Central Ohio Will Preparation AttorneysNothing is certain but death and taxes. A Last Will and Testament helps to plan for both of these. It is not a pleasant thing thinking about your own mortality, but death comes to us all. Having a Will in place not only helps to make sure your assets go where you want them, but it makes things easier on your loved ones after you pass away.
No matter the size of your estate, having a Last Will and Testament will benefit your loved ones. Even if all you own at the time of your death is an automobile, then you may have to open an estate with your local county probate court in order to get the title switched over from the deceased's (called "decedent") name to the beneficiaries name. This can be done without a Will, or there are some forms that can be filled out with the Ohio BMV before death, but a probate estate might need to be opened even just for this simple task. A Last Will and Testament generally makes things such as switching title to a decedent's assets easier, cheaper, and quicker than doing so without a Will. To a certain extent having a Will is not so much about you, but it is about carefully planning for your loved ones after your death.
Whether you have a minimal estate or a substantial estate, a Will is a useful tool that should be discussed with an estate planning attorney.

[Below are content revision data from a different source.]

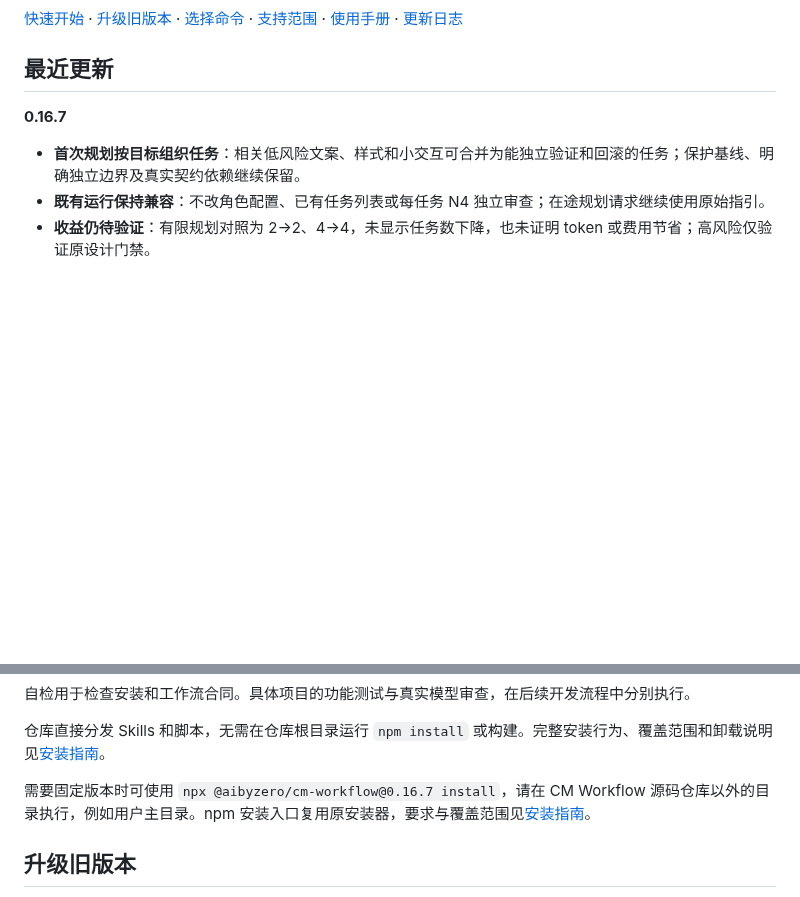
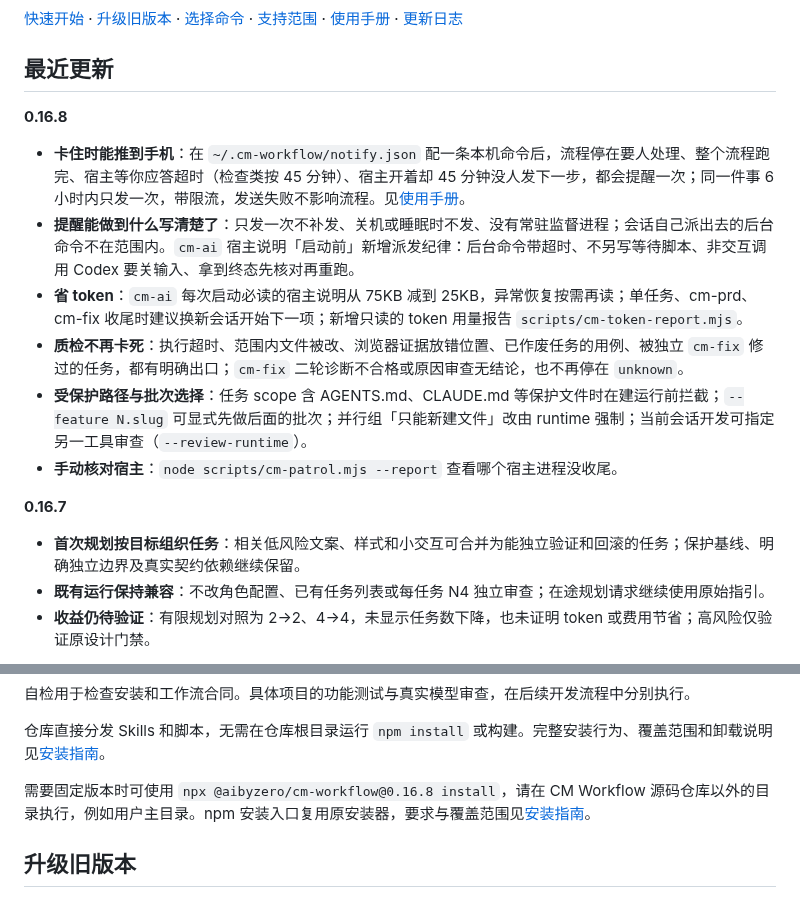
Before and after one commit to kingxiaozhe/cm-workflow, a Markdown page: README.md, 2 parts joined by grey strips. GitHub-like rendering; blank space fills up the shorter version.

```diff
--- a/README.md
+++ b/README.md
@@ -16,6 +16,15 @@
 [快速开始](#快速开始codex) · [升级旧版本](#升级旧版本) · [选择命令](#选择命令) · [支持范围](#支持范围) · [使用手册](docs/user-guide.md) · [更新日志](CHANGELOG.md)
 
 ## 最近更新
+
+**0.16.8**
+
+- **卡住时能推到手机**：在 `~/.cm-workflow/notify.json` 配一条本机命令后，流程停在要人处理、整个流程跑完、宿主等你应答超时（检查类按 45 分钟）、宿主开着却 45 分钟没人发下一步，都会提醒一次；同一件事 6 小时内只发一次，带限流，发送失败不影响流程。见[使用手册](docs/user-guide.md#卡住时提醒到手机可选)。
+- **提醒能做到什么写清楚了**：只发一次不补发、关机或睡眠时不发、没有常驻监督进程；会话自己派出去的后台命令不在范围内。`cm-ai` 宿主说明「启动前」新增派发纪律：后台命令带超时、不另写等待脚本、非交互调用 Codex 要关输入、拿到终态先核对再重跑。
+- **省 token**：`cm-ai` 每次启动必读的宿主说明从 75KB 减到 25KB，异常恢复按需再读；单任务、cm-prd、cm-fix 收尾时建议换新会话开始下一项；新增只读的 token 用量报告 `scripts/cm-token-report.mjs`。
+- **质检不再卡死**：执行超时、范围内文件被改、浏览器证据放错位置、已作废任务的用例、被独立 `cm-fix` 修过的任务，都有明确出口；`cm-fix` 二轮诊断不合格或原因审查无结论，也不再停在 `unknown`。
+- **受保护路径与批次选择**：任务 scope 含 AGENTS.md、CLAUDE.md 等保护文件时在建运行前拦截；`--feature N.slug` 可显式先做后面的批次；并行组「只能新建文件」改由 runtime 强制；当前会话开发可指定另一工具审查（`--review-runtime`）。
+- **手动核对宿主**：`node scripts/cm-patrol.mjs --report` 查看哪个宿主进程没收尾。
 
 **0.16.7**
 
@@ -200,7 +225,7 @@ $cm-check
 
 仓库直接分发 Skills 和脚本，无需在仓库根目录运行 `npm install` 或构建。完整安装行为、覆盖范围和卸载说明见[安装指南](docs/installation.md)。
 
-需要固定版本时可使用 `npx @aibyzero/cm-workflow@0.16.7 install`，请在 CM Workflow 源码仓库以外的目录执行，例如用户主目录。npm 安装入口复用原安装器，要求与覆盖范围见[安装指南](docs/installation.md#npm-installation-macos-codex)。
+需要固定版本时可使用 `npx @aibyzero/cm-workflow@0.16.8 install`，请在 CM Workflow 源码仓库以外的目录执行，例如用户主目录。npm 安装入口复用原安装器，要求与覆盖范围见[安装指南](docs/installation.md#npm-installation-macos-codex)。
 
 ## 升级旧版本
 
```
Also changed, not shown: other parts of README.md (+16 -0 lines), CHANGELOG.md (+4 -0 lines), docs/installation.md (+1 -1 lines), assets/readme/workflow-recovery-detailed.png (added), assets/readme/workflow-stages-detailed.png (added), 3 other files.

What Does a Will Do?At a basic level, a Last Will and Testament is a legally binding document that directs what of your stuff goes to whom. Depending on your particular situation, a Will can have even more useful benefits. If you have minor children then you can nominate a guardian for your minor child/ren in the unfortunate event that both parents die before the child/ren reach the age of 18. If you nominate a guardian for your child/ren in a Will, then the guardian will still have to apply to the probate court and get approved for guardianship, but a Will in conjunction with your other estate planning documents are a formalized end of life game plan.
A Will essentially marshals all the assets you had at the time of your death together into what is called your "estate." With a Will you can assign specific assets to certain people, specific monetary amounts to specific people, or generally pass along your entire estate to whoever you want.
There are certain assets that pass to your beneficiaries outside of a Will or the probate process, such as retirement accounts and jointly held assets. Retirement accounts pass to the beneficiary listed for the account. Most jointly held assets, such as joint bank accounts or real property deeded as joint tenants with right of survivorship pass automatically to the living joint owner. However, an estate plan can be structured however you want. For example, some people have all of the estate assets and retirement benefits pour over into a Trust at death. Then the Trust can distribute those assets for the most part however you want.